Women CEOs have been on the rise in the last few years. The Fortune 500 list for 2020 saw 37 women leading Fortune 500 firms…which is at an all time high! A rise from last year’s record of 33 women leading Fortune 500 companies.
Even though women are slowing coming up in the ranks…veteran women have a harder time even starting their own businesses.
VR Small is a Navy Veteran and when it came time to find a job, she was qualified and had many offers. She worked all over the nation but when she looked into starting her own business…it became a lot harder.
“Texas is ridiculously veteran friendly,” says VR, “I saw all these great programs in Dallas for women and when I start making the calls…they didn’t have reps here [or] their Dallas program wasn’t really functional.”
VR moved back to Dallas in 2015 and at that time, there wasn’t even a women’s business center so she took it upon herself to build one. She founded the Veteran Women’s Enterprise Center.
The Veteran Women’s Enterprise Center has everything veteran women would need to start their own business. They provide resources and information on how to get going, classes to train women on marketing, the center has a co-working area for women to collaborate and share ideas (this was pre-covid of course), a conference room for meetings and a centralized area for training and so much more.
Like many businesses, the Veteran Women’s Enterprise Center has had to adapt to the pandemic with more teletraining and personalized coaching.

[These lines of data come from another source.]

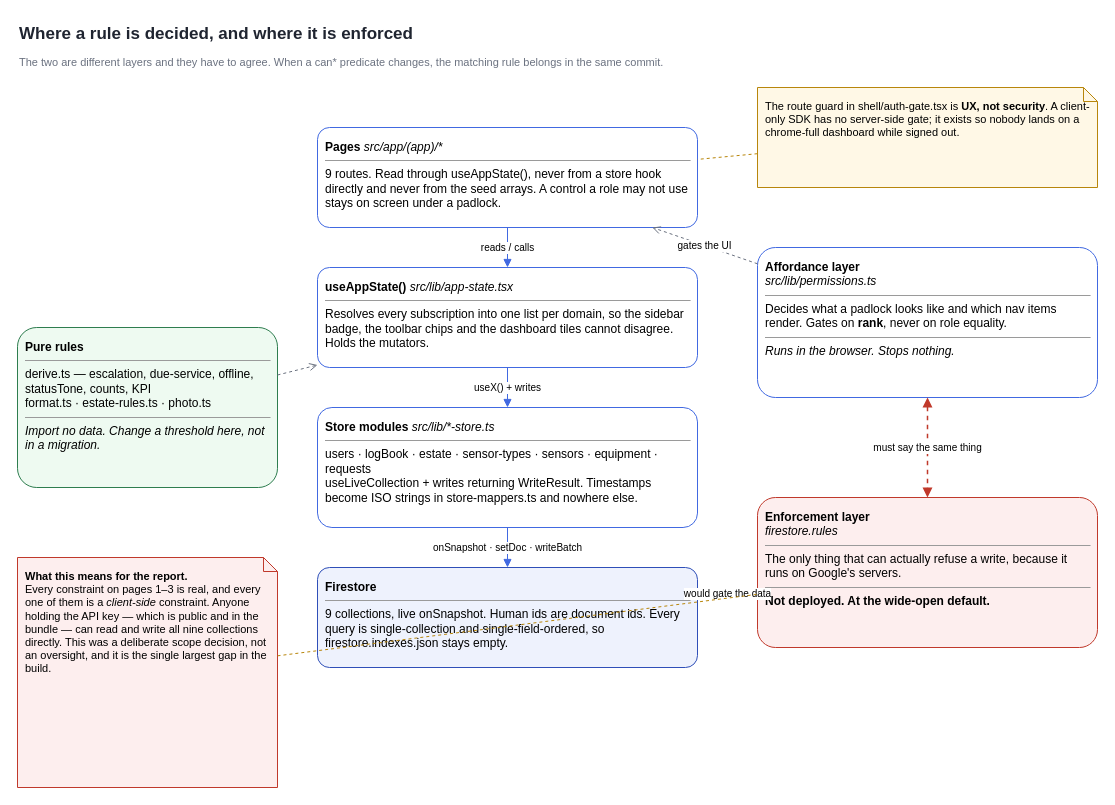
Above: page "4 · Affordance vs enforcement" (4 of 6) of docs/application-flow.drawio in Aung-myat-min/SmartBuildingManagementSystem (draw.io), before the change. Source tidied: cells renumbered, new cells numbered last; positions are measured from the earlier drawing's top-left corner, leaving out a move shared by most shapes. Both pictures are drawn from the tidied source at 100%, with x=0, y=0 at pixel (17, 17).
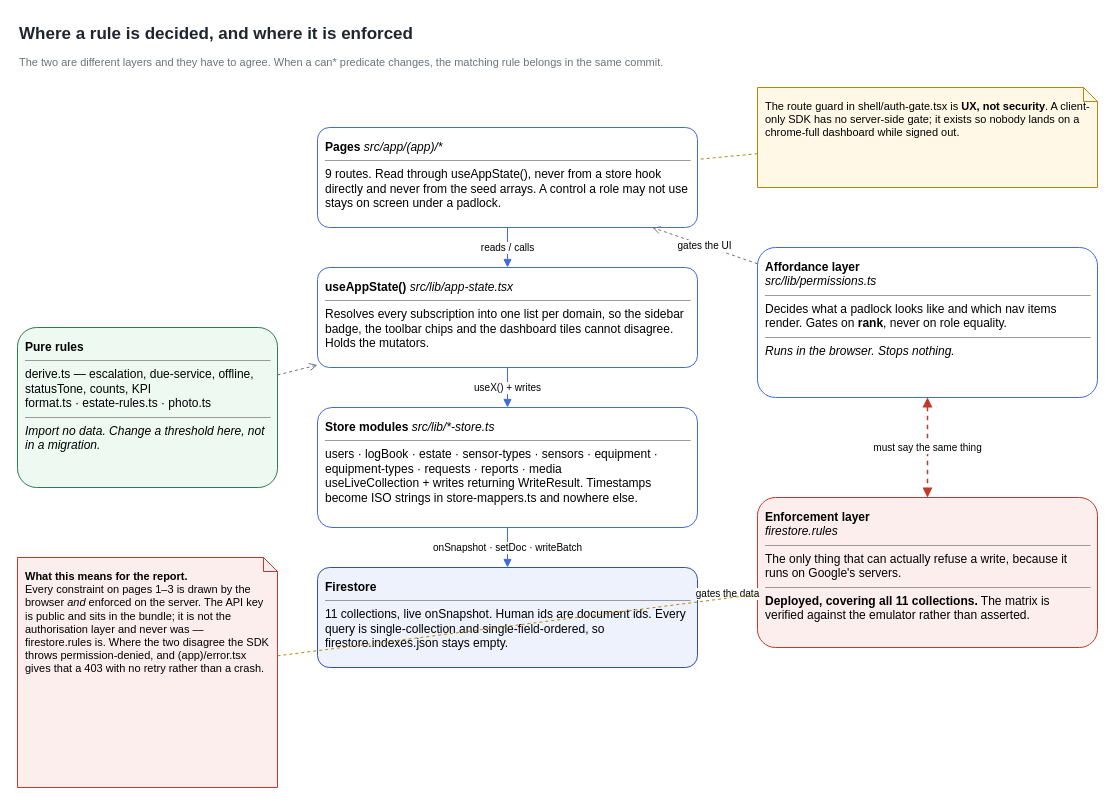
The same diagram, later.

The edit, as a diff of the source:
```diff
@@
-    <mxCell id="6" value="&lt;b&gt;Store modules&lt;/b&gt;  &lt;i&gt;src/lib/*-store.ts&lt;/i&gt;&lt;hr size='1'&gt;users · logBook · estate · sensor-types · sensors · equipment · requests&lt;br&gt;useLiveCollection + writes returning WriteResult. Timestamps become ISO strings in store-mappers.ts and nowhere else." style="rounded=1;whiteSpace=wrap;html=1;arcSize=12;fillColor=#ffffff;strokeColor=#4169e1;fontSize=12;align=left;verticalAlign=top;spacing=8;" parent="1" vertex="1">
+    <mxCell id="6" value="&lt;b&gt;Store modules&lt;/b&gt;  &lt;i&gt;src/lib/*-store.ts&lt;/i&gt;&lt;hr size='1'&gt;users · logBook · estate · sensor-types · sensors · equipment · equipment-types · requests · reports · media&lt;br&gt;useLiveCollection + writes returning WriteResult. Timestamps become ISO strings in store-mappers.ts and nowhere else." style="rounded=1;whiteSpace=wrap;html=1;arcSize=12;fillColor=#ffffff;strokeColor=#4169e1;fontSize=12;align=left;verticalAlign=top;spacing=8;" parent="1" vertex="1">
       <mxGeometry x="300" y="390" width="380" height="120" as="geometry" />
     </mxCell>
-    <mxCell id="7" value="&lt;b&gt;Firestore&lt;/b&gt;&lt;hr size='1'&gt;9 collections, live onSnapshot. Human ids are document ids. Every query is single-collection and single-field-ordered, so firestore.indexes.json stays empty." style="rounded=1;whiteSpace=wrap;html=1;arcSize=12;fillColor=#eef2fd;strokeColor=#2f4fb8;fontSize=12;align=left;verticalAlign=top;spacing=8;" parent="1" vertex="1">
+    <mxCell id="7" value="&lt;b&gt;Firestore&lt;/b&gt;&lt;hr size='1'&gt;11 collections, live onSnapshot. Human ids are document ids. Every query is single-collection and single-field-ordered, so firestore.indexes.json stays empty." style="rounded=1;whiteSpace=wrap;html=1;arcSize=12;fillColor=#eef2fd;strokeColor=#2f4fb8;fontSize=12;align=left;verticalAlign=top;spacing=8;" parent="1" vertex="1">
       <mxGeometry x="300" y="550" width="380" height="100" as="geometry" />
     </mxCell>
@@
-    <mxCell id="10" value="&lt;b&gt;Enforcement layer&lt;/b&gt;&lt;br&gt;&lt;i&gt;firestore.rules&lt;/i&gt;&lt;hr size='1'&gt;The only thing that can actually refuse a write, because it runs on Google's servers.&lt;hr size='1'&gt;&lt;b&gt;Not deployed. At the wide-open default.&lt;/b&gt;" style="rounded=1;whiteSpace=wrap;html=1;arcSize=12;fillColor=#fdeeee;strokeColor=#c0392b;fontSize=12;align=left;verticalAlign=top;spacing=8;" parent="1" vertex="1">
+    <mxCell id="10" value="&lt;b&gt;Enforcement layer&lt;/b&gt;&lt;br&gt;&lt;i&gt;firestore.rules&lt;/i&gt;&lt;hr size='1'&gt;The only thing that can actually refuse a write, because it runs on Google's servers.&lt;hr size='1'&gt;&lt;b&gt;Deployed, covering all 11 collections.&lt;/b&gt; The matrix is verified against the emulator rather than asserted." style="rounded=1;whiteSpace=wrap;html=1;arcSize=12;fillColor=#fdeeee;strokeColor=#c0392b;fontSize=12;align=left;verticalAlign=top;spacing=8;" parent="1" vertex="1">
       <mxGeometry x="740" y="480" width="340" height="150" as="geometry" />
     </mxCell>
@@
-    <mxCell id="12" value="&lt;b&gt;What this means for the report.&lt;/b&gt;&lt;br&gt;Every constraint on pages 1–3 is real, and every one of them is a &lt;i&gt;client-side&lt;/i&gt; constraint. Anyone holding the API key — which is public and in the bundle — can read and write all nine collections directly. This was a deliberate scope decision, not an oversight, and it is the single largest gap in the build." style="shape=note;whiteSpace=wrap;html=1;size=14;fillColor=#fdeeee;strokeColor=#c0392b;align=left;verticalAlign=top;spacing=8;fontSize=11;" parent="1" vertex="1">
+    <mxCell id="12" value="&lt;b&gt;What this means for the report.&lt;/b&gt;&lt;br&gt;Every constraint on pages 1–3 is drawn by the browser &lt;i&gt;and&lt;/i&gt; enforced on the server. The API key is public and sits in the bundle; it is not the authorisation layer and never was — firestore.rules is. Where the two disagree the SDK throws permission-denied, and (app)/error.tsx gives that a 403 with no retry rather than a crash." style="shape=note;whiteSpace=wrap;html=1;size=14;fillColor=#fdeeee;strokeColor=#c0392b;align=left;verticalAlign=top;spacing=8;fontSize=11;" parent="1" vertex="1">
       <mxGeometry y="540" width="260" height="230" as="geometry" />
     </mxCell>
@@
-    <mxCell id="18" value="would gate the data" style="endArrow=open;dashed=1;html=1;strokeColor=#6b7280;fontSize=10;labelBackgroundColor=#ffffff;" parent="1" edge="1" source="10" target="7">
+    <mxCell id="18" value="gates the data" style="endArrow=open;dashed=1;html=1;strokeColor=#6b7280;fontSize=10;labelBackgroundColor=#ffffff;" parent="1" edge="1" source="10" target="7">
       <mxGeometry relative="1" as="geometry" />
     </mxCell>
```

“Our mission is to help women veteran entrepreneurs scale for success.”